• **YOUR GOAL**
Please write out every line of the listing without alteration, but omit the images.
(EXERCISE MATERIAL begins)
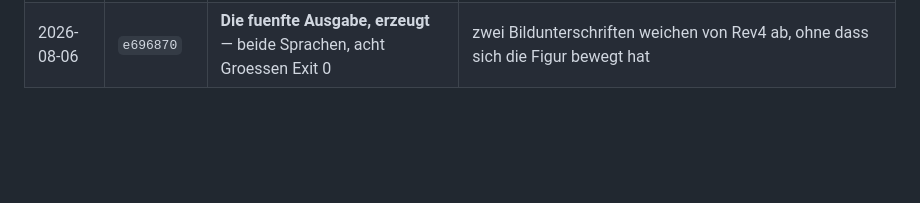
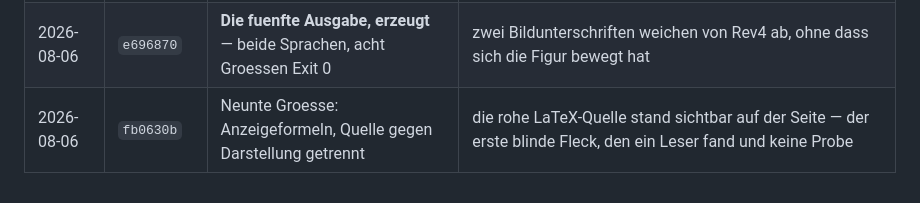
Before and after one commit to Stefan-Raffel/Polykontextural-Logische-Architektur, a Markdown page: docs/journal.md, the part around the change. Drawn GitHub-style; blank space fills up the shorter version.

Commit message:
Journal und Kennzahlentafel nachgezogen
Co-Authored-By: Claude Opus 5 <noreply@anthropic.com>

```diff
--- a/docs/journal.md
+++ b/docs/journal.md
@@ -34,3 +34,4 @@ Kein Fund ist auch eine Auskunft und wird als `—` geschrieben.
 | 2026-08-06 | `745369b` | Siebte Groesse (Raenge); Streckenprobe an Teil B | Teil B haelt alle sieben — aber die Ausnahmen-Pruefung findet vier Klassen mit Inhalt und ohne Deckung |
 | 2026-08-06 | `e4b7102` | Achte Groesse (Code), Bildunterschriften im Wortlaut, Ausnahmen-Pruefung | die Bildunterschrift von Figur 4 (de) und 8 (en) weicht in Rev4 vom Entwurf ab — das SVG ist unveraendert |
 | 2026-08-06 | `e696870` | **Die fuenfte Ausgabe, erzeugt** — beide Sprachen, acht Groessen Exit 0 | zwei Bildunterschriften weichen von Rev4 ab, ohne dass sich die Figur bewegt hat |
+| 2026-08-06 | `fb0630b` | Neunte Groesse: Anzeigeformeln, Quelle gegen Darstellung getrennt | die rohe LaTeX-Quelle stand sichtbar auf der Seite — der erste blinde Fleck, den ein Leser fand und keine Probe |
```
Also changed, not shown: docs/kennzahlen.md (+1 -1 lines).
(EXERCISE MATERIAL ends)
• **FINISHED EXERCISE**
Before and after one commit to Stefan-Raffel/Polykontextural-Logische-Architektur, a Markdown page: docs/journal.md, the part around the change. Drawn GitHub-style; blank space fills up the shorter version.

Commit message:
Journal und Kennzahlentafel nachgezogen
Co-Authored-By: Claude Opus 5 <noreply@anthropic.com>

```diff
--- a/docs/journal.md
+++ b/docs/journal.md
@@ -34,3 +34,4 @@ Kein Fund ist auch eine Auskunft und wird als `—` geschrieben.
 | 2026-08-06 | `745369b` | Siebte Groesse (Raenge); Streckenprobe an Teil B | Teil B haelt alle sieben — aber die Ausnahmen-Pruefung findet vier Klassen mit Inhalt und ohne Deckung |
 | 2026-08-06 | `e4b7102` | Achte Groesse (Code), Bildunterschriften im Wortlaut, Ausnahmen-Pruefung | die Bildunterschrift von Figur 4 (de) und 8 (en) weicht in Rev4 vom Entwurf ab — das SVG ist unveraendert |
 | 2026-08-06 | `e696870` | **Die fuenfte Ausgabe, erzeugt** — beide Sprachen, acht Groessen Exit 0 | zwei Bildunterschriften weichen von Rev4 ab, ohne dass sich die Figur bewegt hat |
+| 2026-08-06 | `fb0630b` | Neunte Groesse: Anzeigeformeln, Quelle gegen Darstellung getrennt | die rohe LaTeX-Quelle stand sichtbar auf der Seite — der erste blinde Fleck, den ein Leser fand und keine Probe |
```
Also changed, not shown: docs/kennzahlen.md (+1 -1 lines).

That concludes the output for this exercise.